But iNaturalist.org is more than just a fun addendum to outdoors recreation. By digitizing, collating, and distributing the observational data and natural history expertise of all kinds of naturalists, iNaturalist.org can serve several social, environmental, and scientific purposes. It also presents novel research opportunities in public participation in science, community-oriented geographic information systems (GIS), and biodiversity informatics.

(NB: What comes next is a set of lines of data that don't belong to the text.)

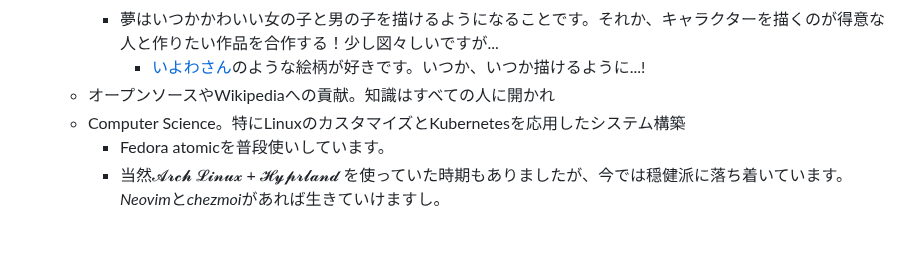
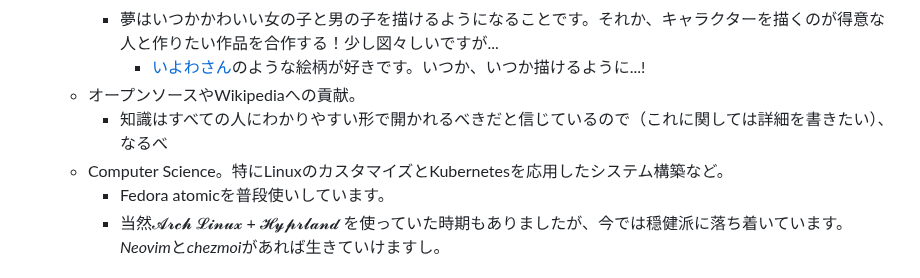
Before and after one commit to Somme4096/website, a Markdown page: pages/プロフィール.md, the part around the change. GitHub-like rendering; blank space fills up the shorter version.

Commit message:
Auto saved by Logseq

```diff
--- a/pages/プロフィール.md
+++ b/pages/プロフィール.md
@@ -32,8 +32,9 @@
 		- 長らく萌えやインターネット文化とは無縁の生活を過ごしていたので、景物画しか描けません。
 		- 夢はいつかかわいい女の子と男の子を描けるようになることです。それか、キャラクターを描くのが得意な人と作りたい作品を合作する！少し図々しいですが...
 			- [いよわさん](https://www.youtube.com/@igusuri_please)のような絵柄が好きです。いつか、いつか描けるように...!
-	- オープンソースやWikipediaへの貢献。知識はすべての人に開かれ
-	- Computer Science。特にLinuxのカスタマイズとKubernetesを応用したシステム構築
+	- オープンソースやWikipediaへの貢献。
+		- 知識はすべての人にわかりやすい形で開かれるべきだと信じているので（これに関しては詳細を書きたい）、なるべ
+	- Computer Science。特にLinuxのカスタマイズとKubernetesを応用したシステム構築など。
 		- Fedora atomicを普段使いしています。
 		- 当然𝓐𝓻𝓬𝓱 𝓛𝓲𝓷𝓾𝔁 + 𝓗𝔂𝓹𝓻𝓵𝓪𝓷𝓭 を使っていた時期もありましたが、今では穏健派に落ち着いています。*Neovim*と*chezmoi*があれば生きていけますし。
 - ## 好きな作品
```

Recent advances in satellite remote sensing and sensor web technology stand to greatly expand our capacity for monitoring changing conditions in the environment. However, these systems can be difficult and/or expensive to deploy and maintain, and remain restricted in their observational capacity by the limits of engineering. Recreational naturalists, on the other hand, represent a largely untapped source of monitoring capability, one that can record contextual and ephemeral data on both environmental and human factors. Since naturalists are constantly observing, iNaturalist serves as a persistent and nearly real-time source of data over a spatial scale limited only by the range of active users.
As common devices like cell phones and cameras become more location aware, they will be able to feed more biodiversity data into resources like iNaturalist where they can be shared immediately with enthusiasts and researchers. This continuous and near real-time data feed presents a unique opportunity to study species distribution in unprecedented ways. From inferring the impact of environmental changes on local species to global trends in population diversity, iNaturalist has the opportunity to not only reveal information about local environments to its users but to also act as a rich resource for biodiversity researchers and thus have a lasting impact on the planet.
Nate comes from a background in biochemistry and informatics. He received his undergraduate degree from Clark University in biochemistry before receiving a masters degree from U.C. Berkeley’s School of Information. Nate currently lives in the Bay Area and is a User Interface Engineer at Splunk, Inc.
Ken-ichi Ueda is a naturalist, programmer, amateur designer, and informaticist at large. He holds a bachelors in biology from Williams College, and a master’s degree at the UC Berkeley School of Information. His favorite programming language is, obviously, Python.